_EXERCISE OBJECTIVE:_
When a line in the listing below contains the word "width", return a copy of that line.

_SOURCE RECORDS:_
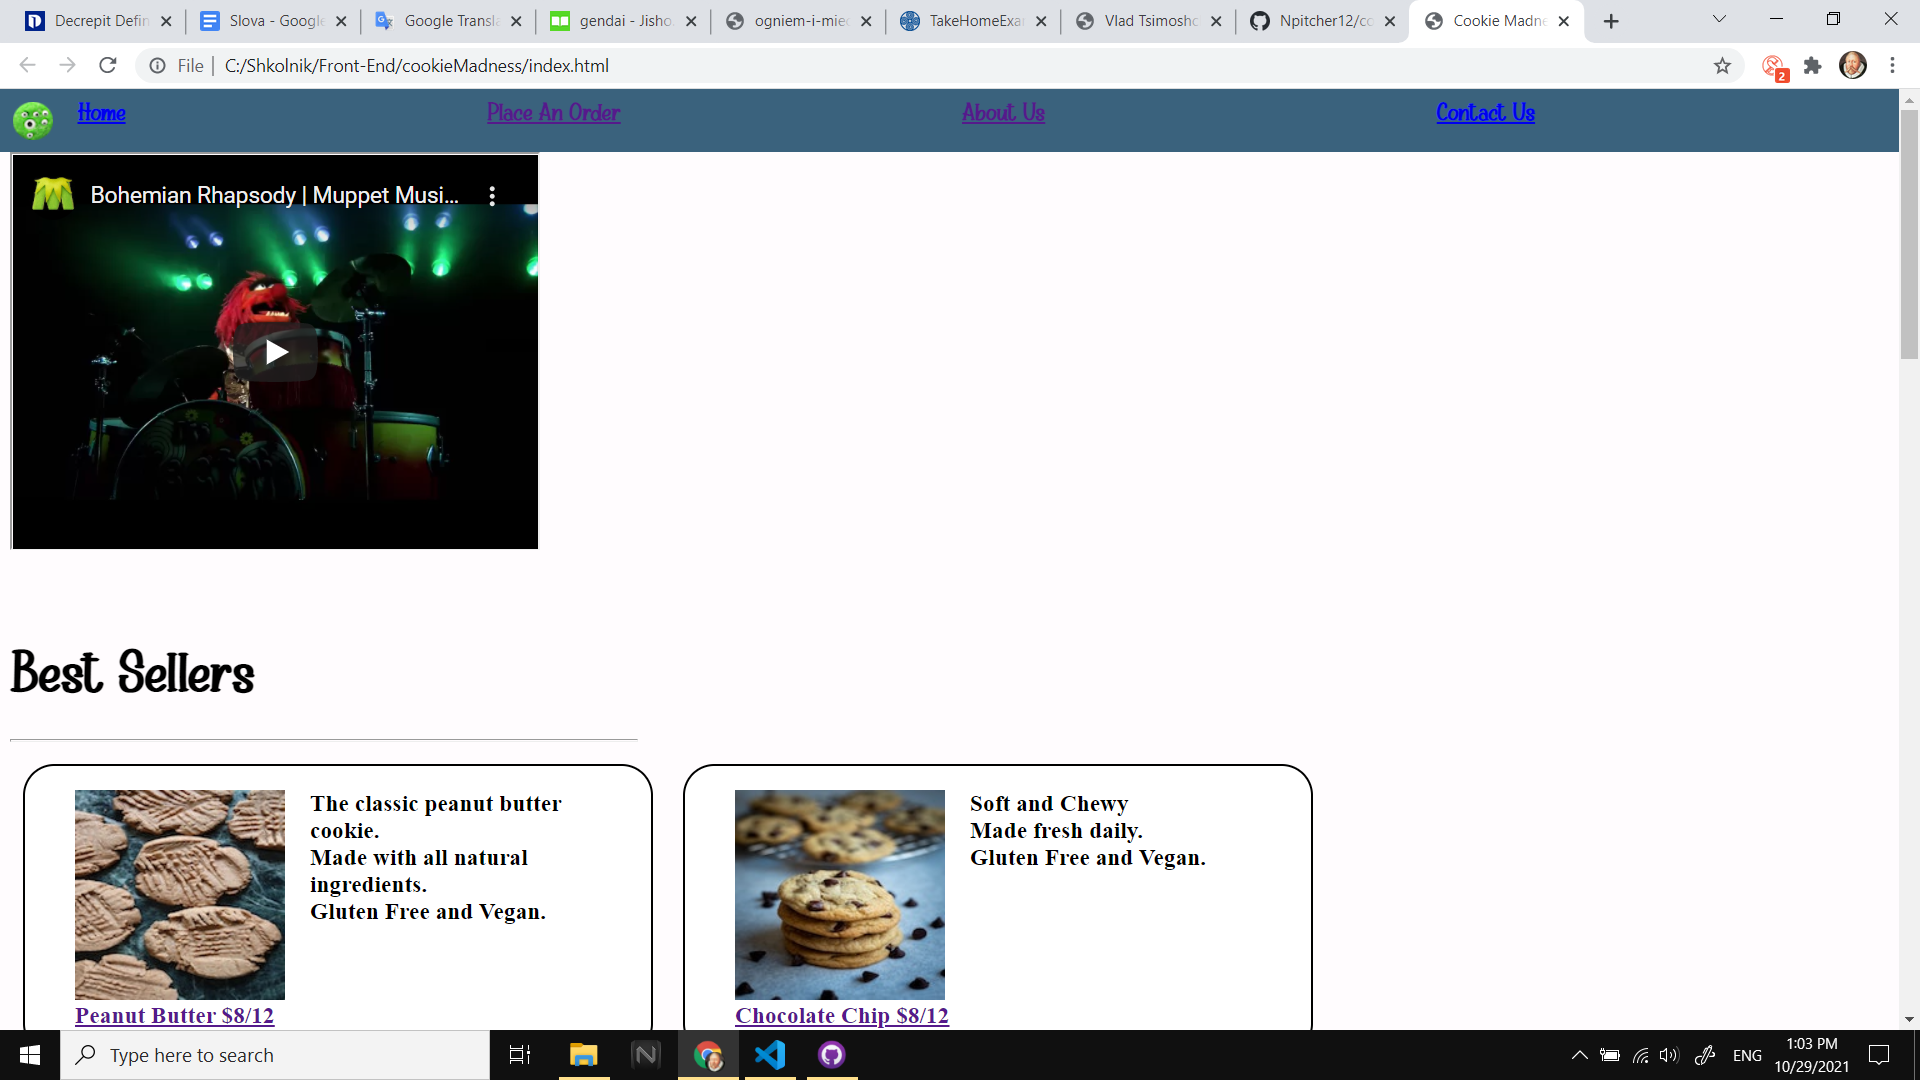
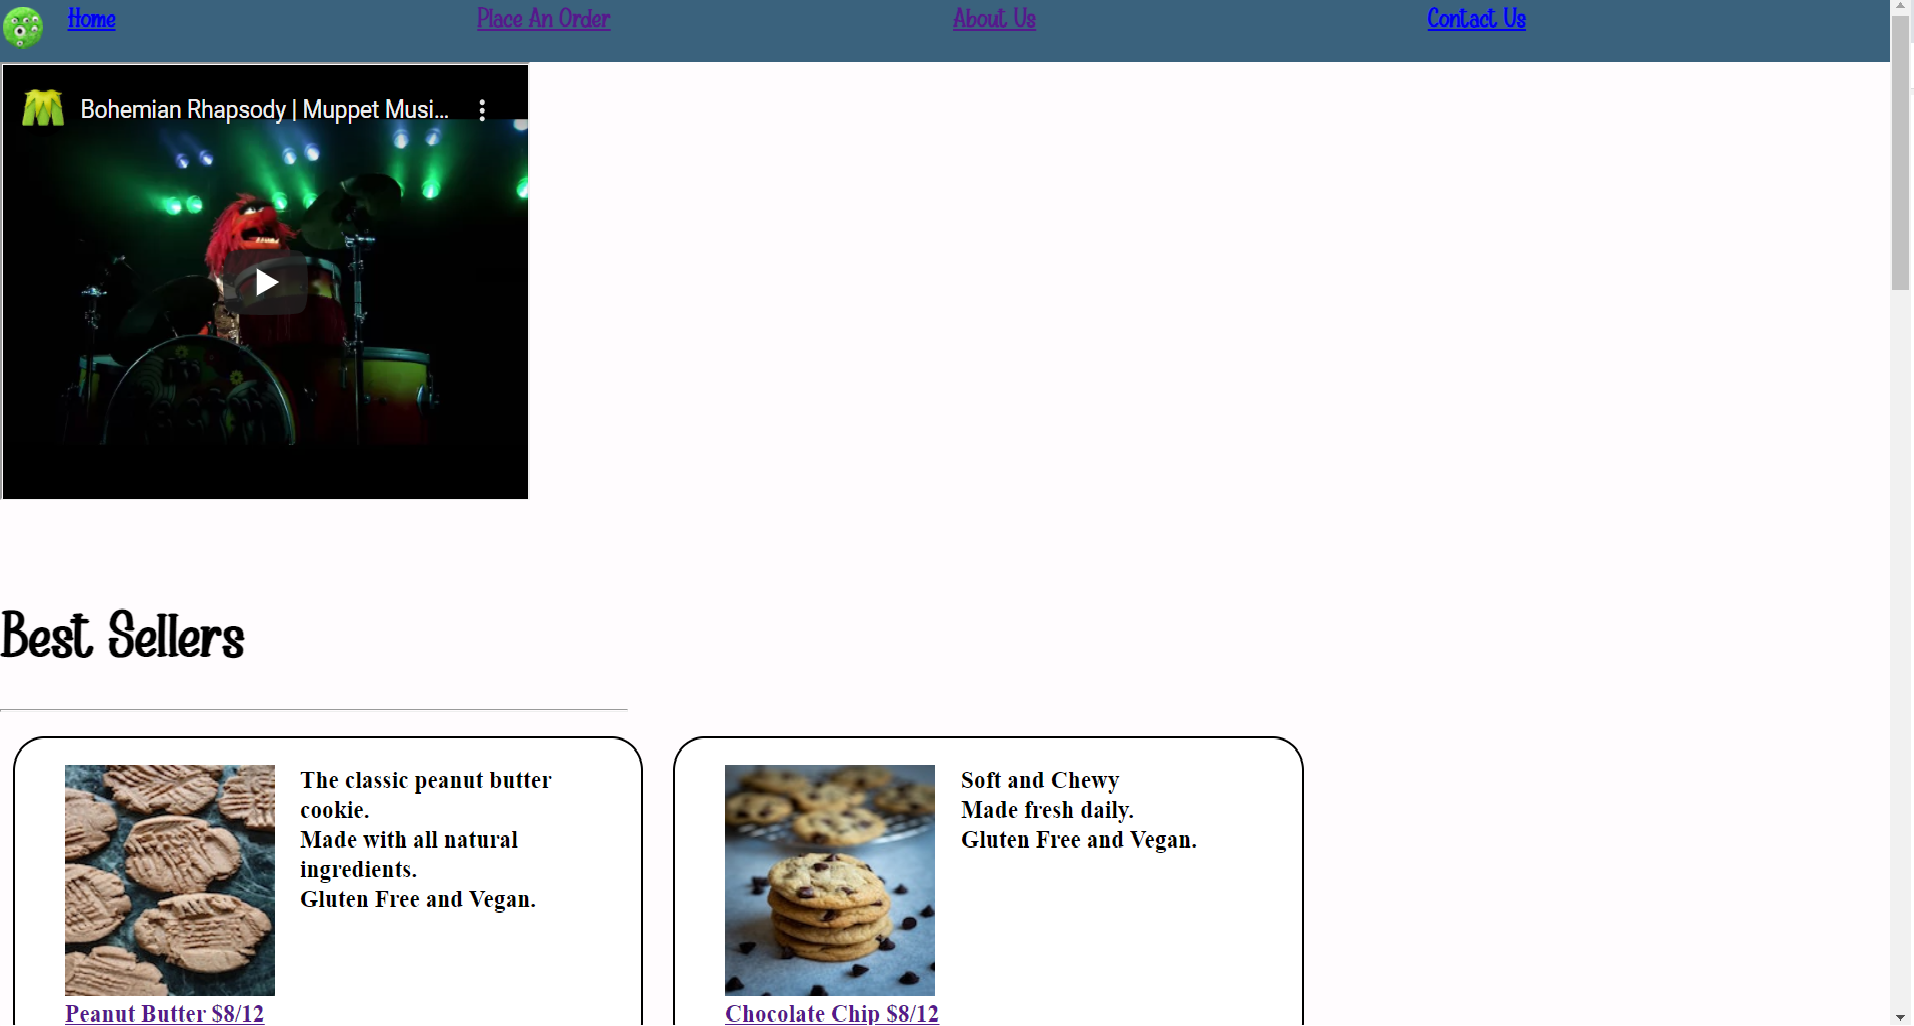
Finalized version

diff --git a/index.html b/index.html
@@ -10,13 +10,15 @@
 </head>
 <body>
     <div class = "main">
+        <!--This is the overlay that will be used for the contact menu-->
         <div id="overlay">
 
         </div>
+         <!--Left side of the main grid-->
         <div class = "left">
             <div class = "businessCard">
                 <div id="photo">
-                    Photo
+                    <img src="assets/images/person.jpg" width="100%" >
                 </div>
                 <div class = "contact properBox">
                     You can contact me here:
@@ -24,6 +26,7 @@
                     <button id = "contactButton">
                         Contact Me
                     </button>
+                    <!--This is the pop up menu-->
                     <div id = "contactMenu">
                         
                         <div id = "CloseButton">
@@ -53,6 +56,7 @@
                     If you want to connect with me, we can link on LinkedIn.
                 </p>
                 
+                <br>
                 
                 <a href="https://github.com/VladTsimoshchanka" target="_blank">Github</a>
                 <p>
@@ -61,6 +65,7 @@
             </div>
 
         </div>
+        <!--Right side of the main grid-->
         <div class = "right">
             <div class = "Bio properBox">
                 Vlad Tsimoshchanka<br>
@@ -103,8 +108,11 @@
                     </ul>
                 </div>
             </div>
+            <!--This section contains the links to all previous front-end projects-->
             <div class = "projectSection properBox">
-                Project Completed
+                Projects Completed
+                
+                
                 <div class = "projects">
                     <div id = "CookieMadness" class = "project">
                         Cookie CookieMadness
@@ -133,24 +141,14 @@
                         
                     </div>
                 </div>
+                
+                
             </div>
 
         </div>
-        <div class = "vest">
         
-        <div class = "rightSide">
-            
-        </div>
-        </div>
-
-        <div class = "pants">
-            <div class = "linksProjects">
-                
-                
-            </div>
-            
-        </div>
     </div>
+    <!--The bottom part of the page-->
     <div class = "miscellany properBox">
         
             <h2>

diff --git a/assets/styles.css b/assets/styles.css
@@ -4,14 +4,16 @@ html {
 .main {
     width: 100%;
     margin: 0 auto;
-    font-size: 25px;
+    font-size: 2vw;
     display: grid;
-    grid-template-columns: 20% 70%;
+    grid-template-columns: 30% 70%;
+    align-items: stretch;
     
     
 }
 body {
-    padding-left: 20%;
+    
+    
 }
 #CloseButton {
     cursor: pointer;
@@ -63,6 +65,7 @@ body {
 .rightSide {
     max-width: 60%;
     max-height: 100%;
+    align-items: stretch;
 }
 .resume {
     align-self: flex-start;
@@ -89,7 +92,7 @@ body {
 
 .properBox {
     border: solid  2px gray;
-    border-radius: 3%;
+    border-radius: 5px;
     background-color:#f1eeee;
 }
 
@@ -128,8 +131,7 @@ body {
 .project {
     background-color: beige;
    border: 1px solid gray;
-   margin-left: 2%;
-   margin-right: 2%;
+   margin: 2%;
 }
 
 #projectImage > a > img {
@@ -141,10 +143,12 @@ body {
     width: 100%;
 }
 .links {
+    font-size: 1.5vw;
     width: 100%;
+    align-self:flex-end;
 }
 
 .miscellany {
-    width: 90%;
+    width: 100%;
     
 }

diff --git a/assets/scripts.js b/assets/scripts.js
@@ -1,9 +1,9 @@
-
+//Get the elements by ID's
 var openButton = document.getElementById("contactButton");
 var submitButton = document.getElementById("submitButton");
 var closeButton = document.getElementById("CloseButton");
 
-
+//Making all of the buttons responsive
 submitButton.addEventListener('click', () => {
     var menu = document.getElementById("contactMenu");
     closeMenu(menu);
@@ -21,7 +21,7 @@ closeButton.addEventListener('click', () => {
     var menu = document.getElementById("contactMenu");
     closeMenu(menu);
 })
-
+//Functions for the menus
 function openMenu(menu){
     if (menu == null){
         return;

* * *

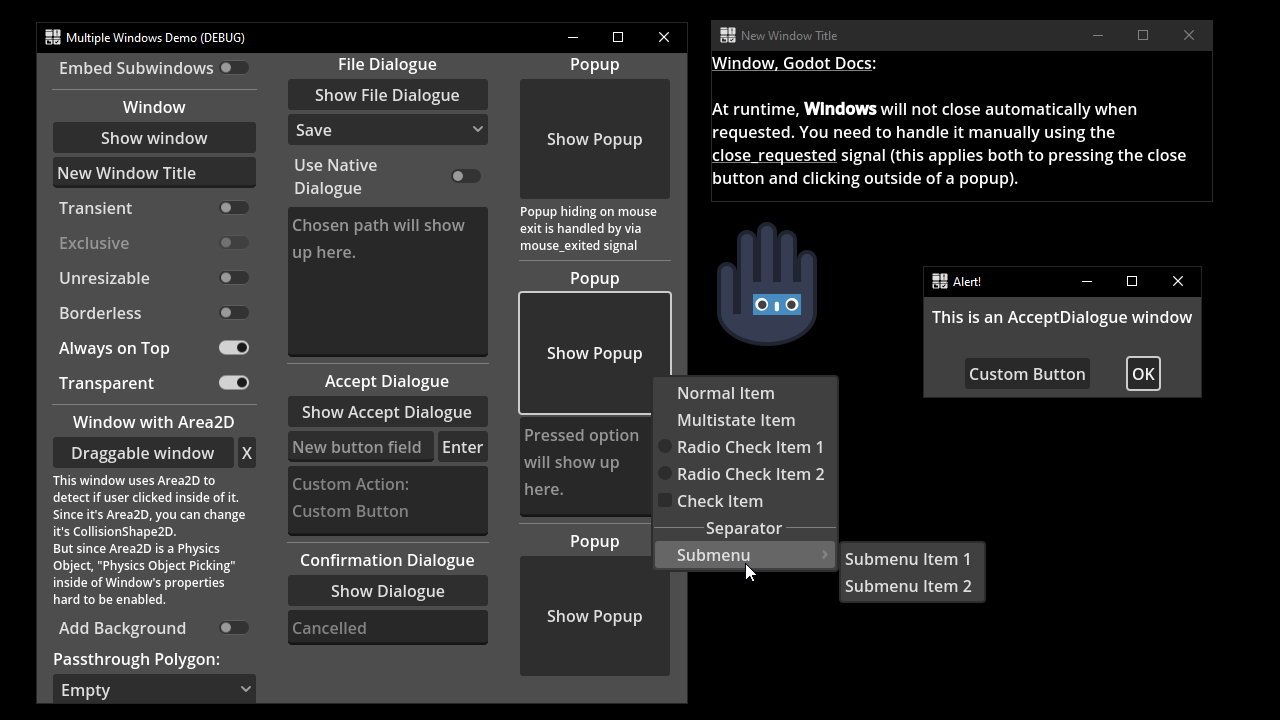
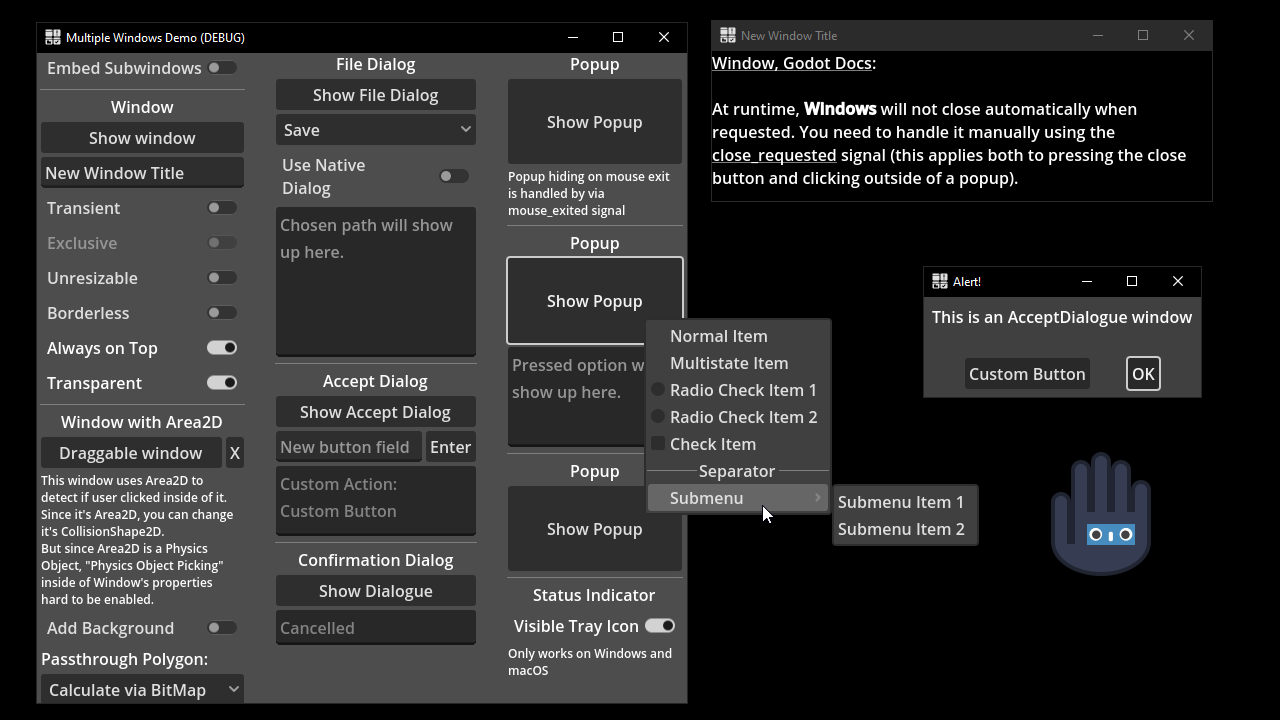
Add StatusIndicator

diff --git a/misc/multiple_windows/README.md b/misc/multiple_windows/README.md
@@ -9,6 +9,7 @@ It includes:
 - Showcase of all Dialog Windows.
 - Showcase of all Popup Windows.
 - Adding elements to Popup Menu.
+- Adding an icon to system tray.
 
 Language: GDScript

_THE ANSWER:_
+                    <img src="assets/images/person.jpg" width="100%" >
     width: 100%;
     max-width: 60%;
     width: 100%;
     width: 100%;
-    width: 90%;
+    width: 100%;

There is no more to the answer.